Whereas the House of Commons has adopted a motion, on December 10, 2009, ordering the production of Government documents related to the transfer of Afghan detainees from the Canadian Forces to Afghan authorities, which contain information the disclosure of which would be injurious to national defence, international relations or national security if publicly released;

So, they are ignoring the will of the House and suggesting that a third party make the determination instead. While I understand that former justice Iacobucci has an impressive record, this is not how our system works.

Frankly, it would be interesting to get Iacobucci's opinion on that particular matter, but he is not allowed to speak according to the ToR.

Additionally, the government is completely ignoring the premise on which the opposition parties and Derek Lee in particular, has made their claims. No, the government adopt their own criteria in the matter. Specifically:

“As I stated in the House of Commons, the government acknowledges that it is appropriate that decisions on the disclosure of information in these circumstances be reviewed in an independent manner,” stated Minister Nicholson. “This will ensure that parliamentarians will have access to the relevant government information on the arrangements for the transfer of detainees in Afghanistan while ensuring there is no injury to Canada's national defence, international relations or national security.”

I'm fairly certain that the opposition parties will not be satisfied with this, nor in my view, should they be. The government is blatantly flouting the will of Parliament and that is not only a serious matter, it is one that could conceivably push us into a constitutional crisis.

The government's flagrant disregard of our system must be called out and I firmly hope that Lib MP, Derek Lee will do just that when the House sits next week.

Friday, March 12, 2010

Remember, Buy and Spread the Word

"Waving Flag" - Young Artists for Haiti

Go to iTunes or your favourite site, buy the song and encourage your friends to do the same. ALL proceeds go to Haiti.

Friday, March 05, 2010


By now you've undoubtedly seen what our, too clever by half, Minister of Justice has decided to do as it relates to the documents surrounding the handling of Afghan detainees.

After months of first dismissing the whole issue as partisan politics by the opposition, followed by months of reassuring all and sundry that they had complied with the demands, (saying that as recently as yesterday by the way), what really stands out about this move is their tacit admission that indeed, the request has not been complied with.

It's clear to me that this is yet another stall tactic, as it was pretty clear that Derek Lee was going to take action, that the government wasn't looking forward to. It was widely speculated that Lee was going to rise in the House either today or next week. Nicholson appears to have rushed to beat him to the punch. I say rushed, because he had no details to what he wants Iacobucci to do exactly.
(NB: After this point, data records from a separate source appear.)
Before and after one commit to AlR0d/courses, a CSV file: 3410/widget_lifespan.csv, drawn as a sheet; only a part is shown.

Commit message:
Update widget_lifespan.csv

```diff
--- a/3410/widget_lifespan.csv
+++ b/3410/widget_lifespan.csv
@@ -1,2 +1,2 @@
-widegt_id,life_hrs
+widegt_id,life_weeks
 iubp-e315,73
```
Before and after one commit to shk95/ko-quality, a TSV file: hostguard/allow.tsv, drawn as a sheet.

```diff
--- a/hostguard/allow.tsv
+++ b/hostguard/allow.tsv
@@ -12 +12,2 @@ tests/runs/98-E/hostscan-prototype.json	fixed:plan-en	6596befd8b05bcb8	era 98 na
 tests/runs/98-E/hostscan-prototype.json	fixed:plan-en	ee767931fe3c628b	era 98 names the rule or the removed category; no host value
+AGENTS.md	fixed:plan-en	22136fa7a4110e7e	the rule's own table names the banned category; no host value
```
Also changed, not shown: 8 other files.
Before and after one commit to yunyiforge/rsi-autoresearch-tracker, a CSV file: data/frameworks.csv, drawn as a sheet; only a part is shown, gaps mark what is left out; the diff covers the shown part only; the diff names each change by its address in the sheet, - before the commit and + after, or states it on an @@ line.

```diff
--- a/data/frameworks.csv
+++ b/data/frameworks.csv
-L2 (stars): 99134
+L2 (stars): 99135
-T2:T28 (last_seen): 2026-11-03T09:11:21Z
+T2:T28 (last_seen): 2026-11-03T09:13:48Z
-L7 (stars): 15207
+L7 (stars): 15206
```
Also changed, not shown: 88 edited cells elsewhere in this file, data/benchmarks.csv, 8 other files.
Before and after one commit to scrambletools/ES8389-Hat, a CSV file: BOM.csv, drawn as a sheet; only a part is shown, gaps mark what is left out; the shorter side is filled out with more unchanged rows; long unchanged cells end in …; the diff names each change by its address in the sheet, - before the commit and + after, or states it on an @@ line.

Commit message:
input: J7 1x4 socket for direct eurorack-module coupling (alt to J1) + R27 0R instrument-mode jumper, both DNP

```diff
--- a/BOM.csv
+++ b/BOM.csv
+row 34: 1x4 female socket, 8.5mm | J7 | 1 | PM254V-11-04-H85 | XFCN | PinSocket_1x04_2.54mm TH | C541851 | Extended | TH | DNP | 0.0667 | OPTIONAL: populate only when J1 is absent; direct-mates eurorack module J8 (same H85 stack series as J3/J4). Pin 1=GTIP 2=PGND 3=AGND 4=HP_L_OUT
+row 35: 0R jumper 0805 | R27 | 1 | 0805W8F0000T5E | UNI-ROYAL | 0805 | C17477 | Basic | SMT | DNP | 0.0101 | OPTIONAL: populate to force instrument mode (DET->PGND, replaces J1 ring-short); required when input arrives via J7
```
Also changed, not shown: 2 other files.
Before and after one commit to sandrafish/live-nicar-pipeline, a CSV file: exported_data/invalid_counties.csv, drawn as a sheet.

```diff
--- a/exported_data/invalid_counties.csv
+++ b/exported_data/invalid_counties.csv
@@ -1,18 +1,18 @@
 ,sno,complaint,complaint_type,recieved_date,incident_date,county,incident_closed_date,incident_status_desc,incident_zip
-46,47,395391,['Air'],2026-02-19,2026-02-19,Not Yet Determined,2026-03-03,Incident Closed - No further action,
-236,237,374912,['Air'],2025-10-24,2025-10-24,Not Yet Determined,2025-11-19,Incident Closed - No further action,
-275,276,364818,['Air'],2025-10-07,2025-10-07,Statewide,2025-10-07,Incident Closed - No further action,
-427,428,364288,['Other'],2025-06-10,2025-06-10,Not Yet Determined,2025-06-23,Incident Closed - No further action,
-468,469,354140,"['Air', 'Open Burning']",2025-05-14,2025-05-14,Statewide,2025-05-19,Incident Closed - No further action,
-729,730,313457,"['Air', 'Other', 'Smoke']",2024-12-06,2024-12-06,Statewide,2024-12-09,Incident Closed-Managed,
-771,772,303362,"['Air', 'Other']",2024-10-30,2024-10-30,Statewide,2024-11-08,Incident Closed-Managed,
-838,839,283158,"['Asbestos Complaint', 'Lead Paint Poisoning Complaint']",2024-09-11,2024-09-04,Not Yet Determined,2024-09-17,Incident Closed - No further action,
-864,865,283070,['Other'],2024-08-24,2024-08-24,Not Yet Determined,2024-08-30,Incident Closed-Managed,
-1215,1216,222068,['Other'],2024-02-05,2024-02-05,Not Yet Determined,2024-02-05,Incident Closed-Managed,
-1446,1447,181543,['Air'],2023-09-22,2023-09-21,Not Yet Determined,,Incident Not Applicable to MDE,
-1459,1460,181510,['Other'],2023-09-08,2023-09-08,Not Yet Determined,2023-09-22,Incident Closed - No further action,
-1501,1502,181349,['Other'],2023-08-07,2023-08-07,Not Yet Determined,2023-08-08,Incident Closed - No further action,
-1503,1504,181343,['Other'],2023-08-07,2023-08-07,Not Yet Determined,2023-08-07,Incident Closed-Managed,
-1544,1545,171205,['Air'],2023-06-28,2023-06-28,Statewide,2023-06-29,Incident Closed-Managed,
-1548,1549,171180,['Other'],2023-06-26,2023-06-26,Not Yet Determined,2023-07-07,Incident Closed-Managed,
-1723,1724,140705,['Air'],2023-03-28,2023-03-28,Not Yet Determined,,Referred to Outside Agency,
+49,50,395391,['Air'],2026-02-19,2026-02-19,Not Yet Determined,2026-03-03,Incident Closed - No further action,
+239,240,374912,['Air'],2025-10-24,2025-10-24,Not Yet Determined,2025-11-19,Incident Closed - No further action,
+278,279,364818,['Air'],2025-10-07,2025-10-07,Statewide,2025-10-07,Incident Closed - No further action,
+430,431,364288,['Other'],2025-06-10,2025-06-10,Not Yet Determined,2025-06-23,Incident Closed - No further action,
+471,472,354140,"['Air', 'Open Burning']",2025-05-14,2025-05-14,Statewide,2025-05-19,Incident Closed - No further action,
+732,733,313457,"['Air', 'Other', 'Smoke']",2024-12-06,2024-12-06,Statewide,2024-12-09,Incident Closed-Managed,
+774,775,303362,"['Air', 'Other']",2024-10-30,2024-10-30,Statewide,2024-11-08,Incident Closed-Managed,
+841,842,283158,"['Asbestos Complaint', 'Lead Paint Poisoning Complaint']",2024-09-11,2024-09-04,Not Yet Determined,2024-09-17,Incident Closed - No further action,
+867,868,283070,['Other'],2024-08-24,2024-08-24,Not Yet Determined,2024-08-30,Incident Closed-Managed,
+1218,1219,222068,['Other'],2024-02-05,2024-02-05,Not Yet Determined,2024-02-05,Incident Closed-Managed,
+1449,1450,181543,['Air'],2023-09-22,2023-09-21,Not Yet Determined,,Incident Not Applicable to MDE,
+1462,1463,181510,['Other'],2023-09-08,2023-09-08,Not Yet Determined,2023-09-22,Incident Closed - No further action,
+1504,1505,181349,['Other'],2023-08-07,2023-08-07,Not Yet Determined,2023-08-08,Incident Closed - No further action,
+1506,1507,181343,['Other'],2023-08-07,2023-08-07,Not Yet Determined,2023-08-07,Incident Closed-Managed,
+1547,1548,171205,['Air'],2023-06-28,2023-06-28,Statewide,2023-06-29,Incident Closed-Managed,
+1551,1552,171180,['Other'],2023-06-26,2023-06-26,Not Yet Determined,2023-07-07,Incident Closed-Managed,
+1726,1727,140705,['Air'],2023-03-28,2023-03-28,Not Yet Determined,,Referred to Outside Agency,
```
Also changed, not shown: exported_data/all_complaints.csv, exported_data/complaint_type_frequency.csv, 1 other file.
No terms of reference were available for the opposition to review.

Obviously the terms of reference are critical here, both in terms of what conclusions Iacobucci can reach and in what they say about the government.

This is one to watch. If the issue of parliamentary privilege are not raised in the terms of reference, I suspect Mr. Lee will not be deterred.

Update - After watching some of the political shows tonight, it's clear to me that media aren't even close to understanding what the Iacobucci appointment means. They seem to think it should pacify the opposition. Afterall, they say, the parliament now has a chance of seeing documents, should Iacobucci rule that way.

No. Nicholson appears to have engaged him to report to the government, not the parliament, and lest we forget (no, I can't work the word doth in here), that simply brings us full circle to the government making the call. Ridiculous.

Media, I beg you. Expose the nonsense.

Wednesday, March 03, 2010

Throne Speech Anthem Change

Sorry, their suggestion was no better.